“The social and economic costs of not addressing these issues are staggering,” said Madelyn Adams, director of community benefits at Kaiser Permanente and member of both the Child Well-Being Steering Group and Community Engagement Council. “With a renewed focus on the areas of greatest need, together, we can make a collective impact on our community.”
Stephen Scherger, chief financial officer at Graphic Packaging International and Atlanta United Way’s board chair, said it is necessary to expand partnerships with other organizations to truly have an impact. The new United Way partners will join existing partners to improve the region’s ability to address the needs of children and families in the greater Atlanta community.
“No one can create large scale, lasting changes alone,” Little said. “To change the futures of 250,000 children within 10 years will require more than just our efforts and those of our partners.
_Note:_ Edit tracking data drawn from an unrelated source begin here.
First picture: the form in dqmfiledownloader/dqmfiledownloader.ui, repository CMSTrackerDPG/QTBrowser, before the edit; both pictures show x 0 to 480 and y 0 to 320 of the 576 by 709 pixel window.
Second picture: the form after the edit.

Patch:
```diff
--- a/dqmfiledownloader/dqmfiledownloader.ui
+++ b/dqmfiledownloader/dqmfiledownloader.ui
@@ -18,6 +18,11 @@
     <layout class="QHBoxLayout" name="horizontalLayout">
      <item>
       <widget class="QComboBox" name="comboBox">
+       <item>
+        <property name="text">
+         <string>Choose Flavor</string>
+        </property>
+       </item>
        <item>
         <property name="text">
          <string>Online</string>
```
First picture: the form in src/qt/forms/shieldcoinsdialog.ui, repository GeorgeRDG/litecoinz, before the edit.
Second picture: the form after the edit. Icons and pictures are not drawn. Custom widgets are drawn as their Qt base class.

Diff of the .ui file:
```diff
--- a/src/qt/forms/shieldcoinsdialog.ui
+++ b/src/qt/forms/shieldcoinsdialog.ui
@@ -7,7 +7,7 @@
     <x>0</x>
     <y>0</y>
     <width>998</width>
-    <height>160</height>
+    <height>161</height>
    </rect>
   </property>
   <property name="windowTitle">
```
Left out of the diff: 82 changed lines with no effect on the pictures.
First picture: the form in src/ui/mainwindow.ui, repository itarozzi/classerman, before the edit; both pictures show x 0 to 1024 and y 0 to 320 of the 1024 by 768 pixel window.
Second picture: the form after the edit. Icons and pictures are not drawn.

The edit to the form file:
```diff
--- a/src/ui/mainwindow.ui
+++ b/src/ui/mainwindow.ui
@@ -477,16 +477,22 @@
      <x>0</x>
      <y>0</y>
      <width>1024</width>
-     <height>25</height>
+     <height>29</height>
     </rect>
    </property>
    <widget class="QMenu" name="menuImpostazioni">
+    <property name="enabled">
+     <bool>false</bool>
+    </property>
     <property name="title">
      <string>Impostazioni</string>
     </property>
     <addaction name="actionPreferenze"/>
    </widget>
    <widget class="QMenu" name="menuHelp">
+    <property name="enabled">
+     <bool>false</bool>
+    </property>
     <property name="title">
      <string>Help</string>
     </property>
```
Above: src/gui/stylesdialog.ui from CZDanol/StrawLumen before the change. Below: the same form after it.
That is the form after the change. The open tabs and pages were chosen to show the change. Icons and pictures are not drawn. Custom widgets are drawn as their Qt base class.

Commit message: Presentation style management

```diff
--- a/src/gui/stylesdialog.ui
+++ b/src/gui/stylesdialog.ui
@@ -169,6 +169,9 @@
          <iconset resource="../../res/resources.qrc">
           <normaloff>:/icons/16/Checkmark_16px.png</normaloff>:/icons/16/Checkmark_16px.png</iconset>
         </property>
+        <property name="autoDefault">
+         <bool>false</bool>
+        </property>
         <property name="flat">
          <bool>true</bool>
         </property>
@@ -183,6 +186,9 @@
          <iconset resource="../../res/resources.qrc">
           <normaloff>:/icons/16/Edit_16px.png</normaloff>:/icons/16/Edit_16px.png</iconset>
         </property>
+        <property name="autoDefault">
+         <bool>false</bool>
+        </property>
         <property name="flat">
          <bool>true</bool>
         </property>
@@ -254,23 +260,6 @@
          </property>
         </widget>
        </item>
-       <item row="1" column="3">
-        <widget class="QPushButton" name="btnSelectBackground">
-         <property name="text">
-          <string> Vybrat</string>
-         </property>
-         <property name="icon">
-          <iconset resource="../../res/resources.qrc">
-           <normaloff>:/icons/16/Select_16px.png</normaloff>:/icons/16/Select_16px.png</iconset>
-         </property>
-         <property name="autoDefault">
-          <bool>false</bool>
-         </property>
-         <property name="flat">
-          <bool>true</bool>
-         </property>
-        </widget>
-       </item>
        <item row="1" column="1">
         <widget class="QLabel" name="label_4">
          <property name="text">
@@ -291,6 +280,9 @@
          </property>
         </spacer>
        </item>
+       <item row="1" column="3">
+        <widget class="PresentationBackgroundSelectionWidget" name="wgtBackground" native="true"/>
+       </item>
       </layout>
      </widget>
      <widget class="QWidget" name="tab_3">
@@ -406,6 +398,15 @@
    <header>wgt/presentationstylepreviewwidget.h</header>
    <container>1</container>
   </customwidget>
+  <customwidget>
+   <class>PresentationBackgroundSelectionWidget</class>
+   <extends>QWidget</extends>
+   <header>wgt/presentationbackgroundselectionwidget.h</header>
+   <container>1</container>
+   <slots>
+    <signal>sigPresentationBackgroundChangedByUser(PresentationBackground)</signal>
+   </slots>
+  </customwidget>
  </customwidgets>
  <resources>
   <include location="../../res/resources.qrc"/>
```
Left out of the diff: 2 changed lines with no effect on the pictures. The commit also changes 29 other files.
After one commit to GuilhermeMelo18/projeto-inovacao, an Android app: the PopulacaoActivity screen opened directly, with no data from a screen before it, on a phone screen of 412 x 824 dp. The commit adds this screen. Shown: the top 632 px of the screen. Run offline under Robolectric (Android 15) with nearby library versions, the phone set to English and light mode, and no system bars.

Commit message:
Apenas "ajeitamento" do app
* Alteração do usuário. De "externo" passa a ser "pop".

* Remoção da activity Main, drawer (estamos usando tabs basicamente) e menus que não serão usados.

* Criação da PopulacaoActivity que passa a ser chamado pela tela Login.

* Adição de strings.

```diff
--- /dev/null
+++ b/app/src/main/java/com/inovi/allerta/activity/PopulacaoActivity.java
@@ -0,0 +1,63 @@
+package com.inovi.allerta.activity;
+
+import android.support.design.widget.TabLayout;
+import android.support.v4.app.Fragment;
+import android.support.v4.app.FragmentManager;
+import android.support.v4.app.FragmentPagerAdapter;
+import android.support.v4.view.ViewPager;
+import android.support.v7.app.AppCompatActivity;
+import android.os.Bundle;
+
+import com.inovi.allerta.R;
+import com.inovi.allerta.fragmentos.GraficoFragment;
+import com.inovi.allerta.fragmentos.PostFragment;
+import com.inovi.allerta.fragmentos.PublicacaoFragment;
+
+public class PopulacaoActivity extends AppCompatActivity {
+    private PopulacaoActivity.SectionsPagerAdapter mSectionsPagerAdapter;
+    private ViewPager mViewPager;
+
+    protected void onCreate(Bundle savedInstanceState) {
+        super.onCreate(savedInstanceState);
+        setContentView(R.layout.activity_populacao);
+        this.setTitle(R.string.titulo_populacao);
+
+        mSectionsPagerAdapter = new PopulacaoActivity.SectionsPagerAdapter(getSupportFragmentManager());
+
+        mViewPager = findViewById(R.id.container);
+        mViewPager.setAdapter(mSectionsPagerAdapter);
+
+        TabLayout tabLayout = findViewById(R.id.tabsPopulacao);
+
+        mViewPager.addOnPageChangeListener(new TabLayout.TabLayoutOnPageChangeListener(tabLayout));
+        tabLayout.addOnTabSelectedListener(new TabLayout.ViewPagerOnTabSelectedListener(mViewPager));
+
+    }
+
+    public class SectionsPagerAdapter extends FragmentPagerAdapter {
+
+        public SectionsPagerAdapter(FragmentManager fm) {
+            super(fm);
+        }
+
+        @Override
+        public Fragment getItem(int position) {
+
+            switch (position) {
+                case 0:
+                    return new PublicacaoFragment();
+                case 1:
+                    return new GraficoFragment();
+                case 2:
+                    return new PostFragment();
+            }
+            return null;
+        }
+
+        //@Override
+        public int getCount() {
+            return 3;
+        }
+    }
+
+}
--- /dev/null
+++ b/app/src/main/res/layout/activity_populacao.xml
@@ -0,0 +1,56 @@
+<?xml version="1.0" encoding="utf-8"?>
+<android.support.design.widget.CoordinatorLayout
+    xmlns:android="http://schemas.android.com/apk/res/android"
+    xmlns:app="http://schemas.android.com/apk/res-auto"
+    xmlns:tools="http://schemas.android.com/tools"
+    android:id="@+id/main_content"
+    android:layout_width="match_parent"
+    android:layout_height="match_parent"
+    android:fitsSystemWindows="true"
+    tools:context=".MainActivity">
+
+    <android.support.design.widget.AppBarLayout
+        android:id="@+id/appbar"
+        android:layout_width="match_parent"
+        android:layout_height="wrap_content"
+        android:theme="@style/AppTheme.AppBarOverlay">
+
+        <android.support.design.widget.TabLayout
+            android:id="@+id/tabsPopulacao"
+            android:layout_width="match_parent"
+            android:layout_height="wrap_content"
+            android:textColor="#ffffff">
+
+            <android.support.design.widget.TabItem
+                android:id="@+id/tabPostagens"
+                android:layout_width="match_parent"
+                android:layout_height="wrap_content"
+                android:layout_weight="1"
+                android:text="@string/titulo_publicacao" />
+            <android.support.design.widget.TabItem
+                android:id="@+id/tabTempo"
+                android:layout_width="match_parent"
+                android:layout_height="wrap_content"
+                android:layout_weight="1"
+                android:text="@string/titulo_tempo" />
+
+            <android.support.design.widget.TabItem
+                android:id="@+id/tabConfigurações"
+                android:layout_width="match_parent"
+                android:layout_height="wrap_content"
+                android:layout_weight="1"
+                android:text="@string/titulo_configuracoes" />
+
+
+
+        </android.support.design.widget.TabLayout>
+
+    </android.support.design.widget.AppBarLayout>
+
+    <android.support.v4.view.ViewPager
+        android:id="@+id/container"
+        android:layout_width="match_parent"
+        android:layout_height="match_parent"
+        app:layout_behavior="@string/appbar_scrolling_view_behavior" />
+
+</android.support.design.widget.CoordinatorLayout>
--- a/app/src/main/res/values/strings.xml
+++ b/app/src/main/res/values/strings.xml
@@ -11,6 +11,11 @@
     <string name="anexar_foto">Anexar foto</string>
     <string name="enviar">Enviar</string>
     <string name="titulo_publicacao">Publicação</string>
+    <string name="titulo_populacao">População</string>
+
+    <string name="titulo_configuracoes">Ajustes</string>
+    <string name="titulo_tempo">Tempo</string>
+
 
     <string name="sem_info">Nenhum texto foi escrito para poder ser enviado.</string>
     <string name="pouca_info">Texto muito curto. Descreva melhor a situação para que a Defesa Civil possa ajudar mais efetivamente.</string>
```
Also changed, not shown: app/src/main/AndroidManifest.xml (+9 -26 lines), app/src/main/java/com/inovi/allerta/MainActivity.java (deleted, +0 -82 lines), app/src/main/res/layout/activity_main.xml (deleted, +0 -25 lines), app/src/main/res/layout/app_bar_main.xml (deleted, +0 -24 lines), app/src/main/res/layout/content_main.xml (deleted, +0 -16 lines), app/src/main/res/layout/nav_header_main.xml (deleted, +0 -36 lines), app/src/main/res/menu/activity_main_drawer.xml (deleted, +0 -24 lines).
We need leaders in the civic community to come together in the Child Well-Being movement. The stakes are high. If our kids don’t reach their potential, neither will we as a region.”
Georgia Tech and Delta
Delta Air Lines will be the first participant in the corporate sustainability program of the Ray C. Anderson Center for Sustainable Business at Georgia Tech Scheller College of Business.
The center, founded in 2013, launched the program to deepen ties between Georgia Tech and select corporations that demonstrate commitment to environmental and social sustainability. “Our mission aligns everything we do with two primary outcomes: integrating sustainability into business education and practice and facilitating innovation in business through sustainability-inspired ideas,” said Michael Oxman, the center’s managing director. “This new program capitalizes on the Center’s strengths as a catalyst and connector to the business community.”
The corporate engagement initiative will have guest lectures, joint research and workshops on sustainability topics and trends. Delta’s engagement will also support undergraduate and MBA experiential learning opportunities, such as internships and research.
Steve Tochilin, Delta’s general manager of environmental sustainability, said the airline is looking forward to working with the center to develop “even more sustainable business practices” and to help advance sustainable business education and research at Georgia Tech.